Thus it is that House Bill No. 1205, Chapter 723, Laws of Mississippi, 1971, and its progenitor, Senate Bill No. 1229, Chapter 89, Laws of Mississippi, 1953, provided an exception to the general law in favor of Forrest County. Specifically, the act of procuring insurance was alone sufficient in 81 counties to effect a qualified waiver of immunity whereas once insured, House Bill No. 1205 empowered the Board of Trustees of Forrest County General Hospital to waive its immunity from suit in those cases which the board determined to have merit and would be "in the best interest of the hospital."
*379 Article 4, Section 87, of the Mississippi Constitution (1890) provides:No special or local law shall be enacted for the benefit of individuals or corporations, in cases which are or can be provided for by general law, or where the relief sought can be given by any court of this state; nor shall the operation of any general law be suspended by the legislature for the benefit of any individual or private corporation or association, and in all cases where a general law can be made applicable, and would be advantageous, no special law shall be enacted.
In Smith v. Transcontinental Gas Pipeline Corp., 310 So. 2d 281 (Miss. 1975), where a local and private act in effect constituted an exception to the general law in favor of Jones County contrary to Section 87, we held:... Both Ohio and Mississippi Constitutions prohibit the enactment of a patchwork of local and private "county wide" laws, each applicable to one or more counties only, and exempting the rest, differing from county to county, without regard to any rational or even recognizable classification. (310 So.2d at 285)
The differing treatment occasioned by the statutes here under scrutiny must stand constitutional muster as required in Smith, supra.
It cannot be doubted that the legislature has as its prerogative the power to control the substantive law applicable to liability in tort for negligence.

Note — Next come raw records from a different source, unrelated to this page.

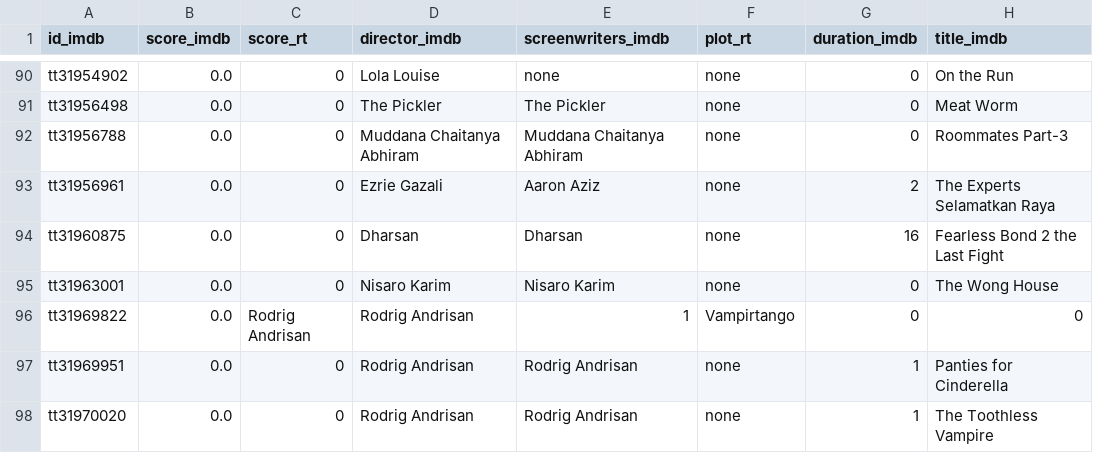
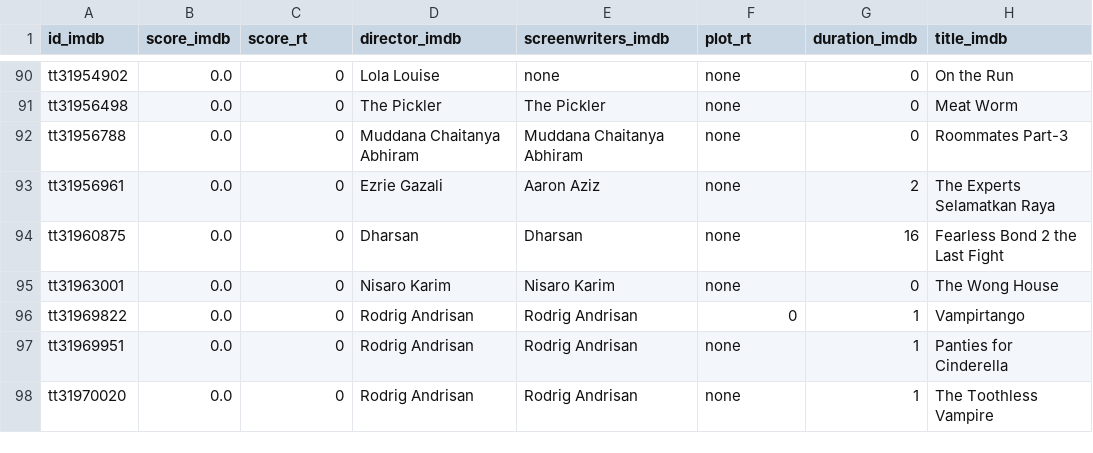
Before and after one commit to carla-caracola/cinema_extract_project, a CSV file: data/selenium_movies/clean/list_action_3_4_sel_movies.csv, drawn as a sheet; only a part is shown, gaps mark what is left out.

```diff
--- a/data/selenium_movies/clean/list_action_3_4_sel_movies.csv
+++ b/data/selenium_movies/clean/list_action_3_4_sel_movies.csv
@@ -95,3 +95,3 @@ tt31960875,0.0,0,Dharsan,Dharsan,none,16,Fearless Bond 2 the Last Fight
 tt31963001,0.0,0,Nisaro Karim,Nisaro Karim,none,0,The Wong House
-tt31969822,0.0,Rodrig Andrisan,Rodrig Andrisan,1,Vampirtango,0,0
+tt31969822,0.0,0,Rodrig Andrisan,Rodrig Andrisan,0,1,Vampirtango
 tt31969951,0.0,0,Rodrig Andrisan,Rodrig Andrisan,none,1,Panties for Cinderella
```
Also changed, not shown: data/selenium_movies/clean/list_action_1_2_sel_movies.csv, data/selenium_movies/clean/list_action_4_5_sel_movies.csv, 6 other files.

This does not, however, mean that the consequent statutes may effectuate this purpose with an uneven hand. What rational justification exists for the differing treatment set forth in House Bill 1205 when there are no peculiar characteristics with reference to the people inhabiting Forrest County other and different from those who inhabit the remaining 81 counties, with similar environment and similar characteristics as to people and when they, as to those things that are usually embraced in a class, are the same? The necessary answer is none.
Accordingly, we find House Bill 1205 to be an impermissible "countywide" law of the genre forbidden by Article 4, Section 87, of the Mississippi Constitution (1890) and further, that application of the general law, Mississippi Code Annotated section 41-13-37 (1972), is required. The judgment dismissing the appellant with prejudice is reversed and the cause remanded for trial on the issue of negligence with recovery circumscribed by the policy limits as provided in the statute.
Because we are of the above opinion, consideration of the appellant's additional assignments of error is unnecessary, particularly in view of Berry v. Hinds County, 344 So. 2d 146 (Miss. 1977).
REVERSED AND REMANDED.
GILLESPIE, C.J., INZER, P.J., and SMITH, ROBERTSON, SUGG, WALKER, BROOM and LEE, JJ., concur.